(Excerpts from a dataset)
☆ ☆ ☆ ☆ ☆ ☆ ☆

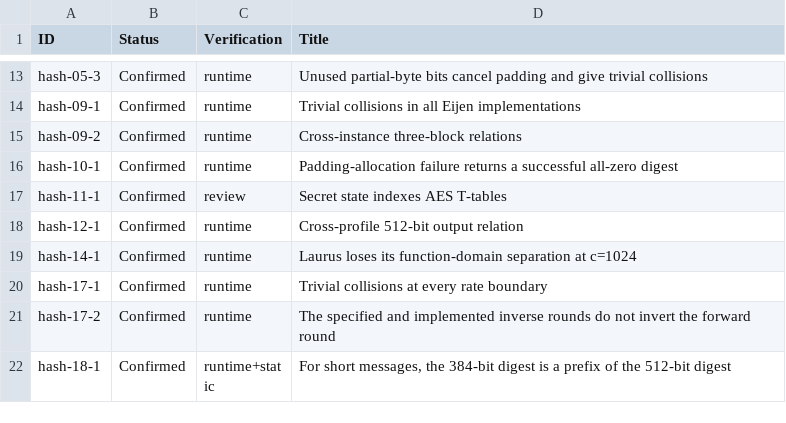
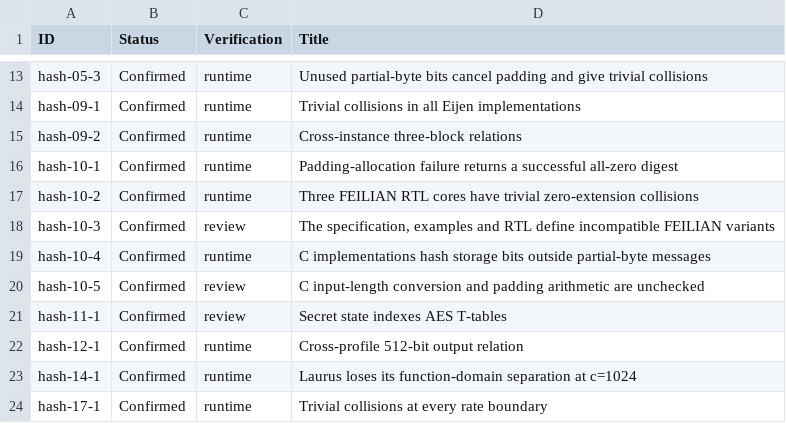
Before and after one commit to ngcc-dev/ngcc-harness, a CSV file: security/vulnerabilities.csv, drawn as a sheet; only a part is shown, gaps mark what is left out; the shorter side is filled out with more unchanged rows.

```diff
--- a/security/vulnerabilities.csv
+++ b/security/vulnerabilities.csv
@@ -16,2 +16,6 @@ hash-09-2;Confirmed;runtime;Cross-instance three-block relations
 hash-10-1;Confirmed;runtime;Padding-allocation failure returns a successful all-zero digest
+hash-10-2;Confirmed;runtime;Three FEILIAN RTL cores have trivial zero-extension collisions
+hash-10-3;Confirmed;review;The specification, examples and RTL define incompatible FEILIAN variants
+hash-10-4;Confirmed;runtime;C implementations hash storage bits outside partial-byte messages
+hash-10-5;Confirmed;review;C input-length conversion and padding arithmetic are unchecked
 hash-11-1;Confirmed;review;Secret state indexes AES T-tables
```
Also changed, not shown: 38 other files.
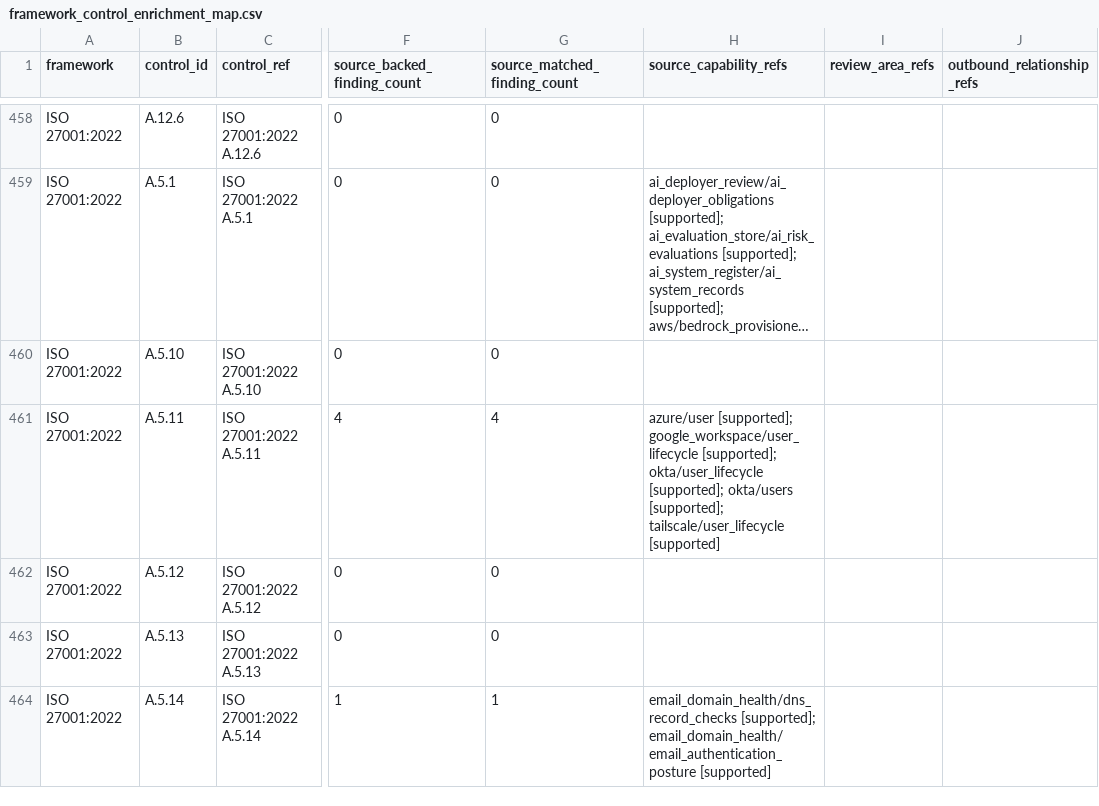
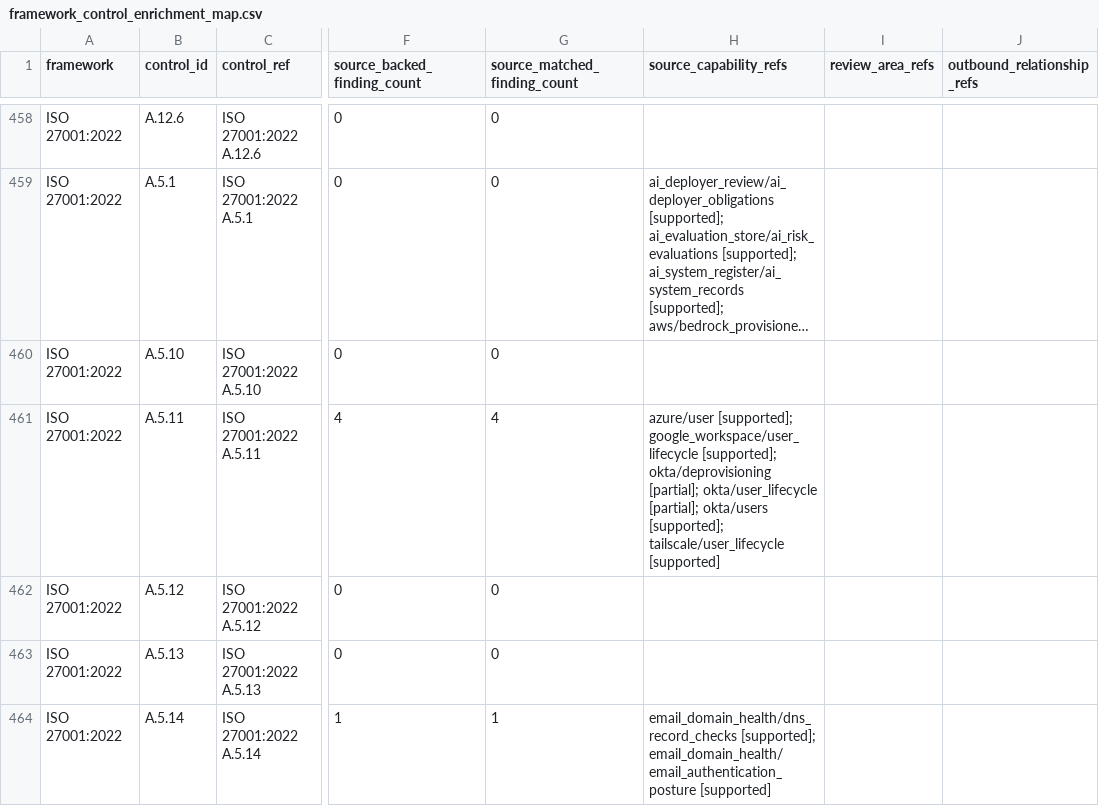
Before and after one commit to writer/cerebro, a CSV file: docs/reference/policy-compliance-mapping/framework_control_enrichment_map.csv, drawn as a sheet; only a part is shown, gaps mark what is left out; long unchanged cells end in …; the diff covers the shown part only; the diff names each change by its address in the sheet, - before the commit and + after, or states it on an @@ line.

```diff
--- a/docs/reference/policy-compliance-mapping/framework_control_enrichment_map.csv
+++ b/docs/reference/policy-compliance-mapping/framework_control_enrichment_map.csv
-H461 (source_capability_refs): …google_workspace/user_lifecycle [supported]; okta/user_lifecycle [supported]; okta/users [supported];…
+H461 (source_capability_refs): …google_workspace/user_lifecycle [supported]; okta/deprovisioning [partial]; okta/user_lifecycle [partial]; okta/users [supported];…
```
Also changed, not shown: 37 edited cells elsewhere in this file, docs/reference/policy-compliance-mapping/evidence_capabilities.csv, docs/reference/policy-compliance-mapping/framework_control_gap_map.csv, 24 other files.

☆ ☆ ☆ ☆ ☆ ☆ ☆

Description of the task: Exclude the images, then output the data above word for word.

Finished exercise:
Before and after one commit to ngcc-dev/ngcc-harness, a CSV file: security/vulnerabilities.csv, drawn as a sheet; only a part is shown, gaps mark what is left out; the shorter side is filled out with more unchanged rows.

```diff
--- a/security/vulnerabilities.csv
+++ b/security/vulnerabilities.csv
@@ -16,2 +16,6 @@ hash-09-2;Confirmed;runtime;Cross-instance three-block relations
 hash-10-1;Confirmed;runtime;Padding-allocation failure returns a successful all-zero digest
+hash-10-2;Confirmed;runtime;Three FEILIAN RTL cores have trivial zero-extension collisions
+hash-10-3;Confirmed;review;The specification, examples and RTL define incompatible FEILIAN variants
+hash-10-4;Confirmed;runtime;C implementations hash storage bits outside partial-byte messages
+hash-10-5;Confirmed;review;C input-length conversion and padding arithmetic are unchecked
 hash-11-1;Confirmed;review;Secret state indexes AES T-tables
```
Also changed, not shown: 38 other files.
Before and after one commit to writer/cerebro, a CSV file: docs/reference/policy-compliance-mapping/framework_control_enrichment_map.csv, drawn as a sheet; only a part is shown, gaps mark what is left out; long unchanged cells end in …; the diff covers the shown part only; the diff names each change by its address in the sheet, - before the commit and + after, or states it on an @@ line.

```diff
--- a/docs/reference/policy-compliance-mapping/framework_control_enrichment_map.csv
+++ b/docs/reference/policy-compliance-mapping/framework_control_enrichment_map.csv
-H461 (source_capability_refs): …google_workspace/user_lifecycle [supported]; okta/user_lifecycle [supported]; okta/users [supported];…
+H461 (source_capability_refs): …google_workspace/user_lifecycle [supported]; okta/deprovisioning [partial]; okta/user_lifecycle [partial]; okta/users [supported];…
```
Also changed, not shown: 37 edited cells elsewhere in this file, docs/reference/policy-compliance-mapping/evidence_capabilities.csv, docs/reference/policy-compliance-mapping/framework_control_gap_map.csv, 24 other files.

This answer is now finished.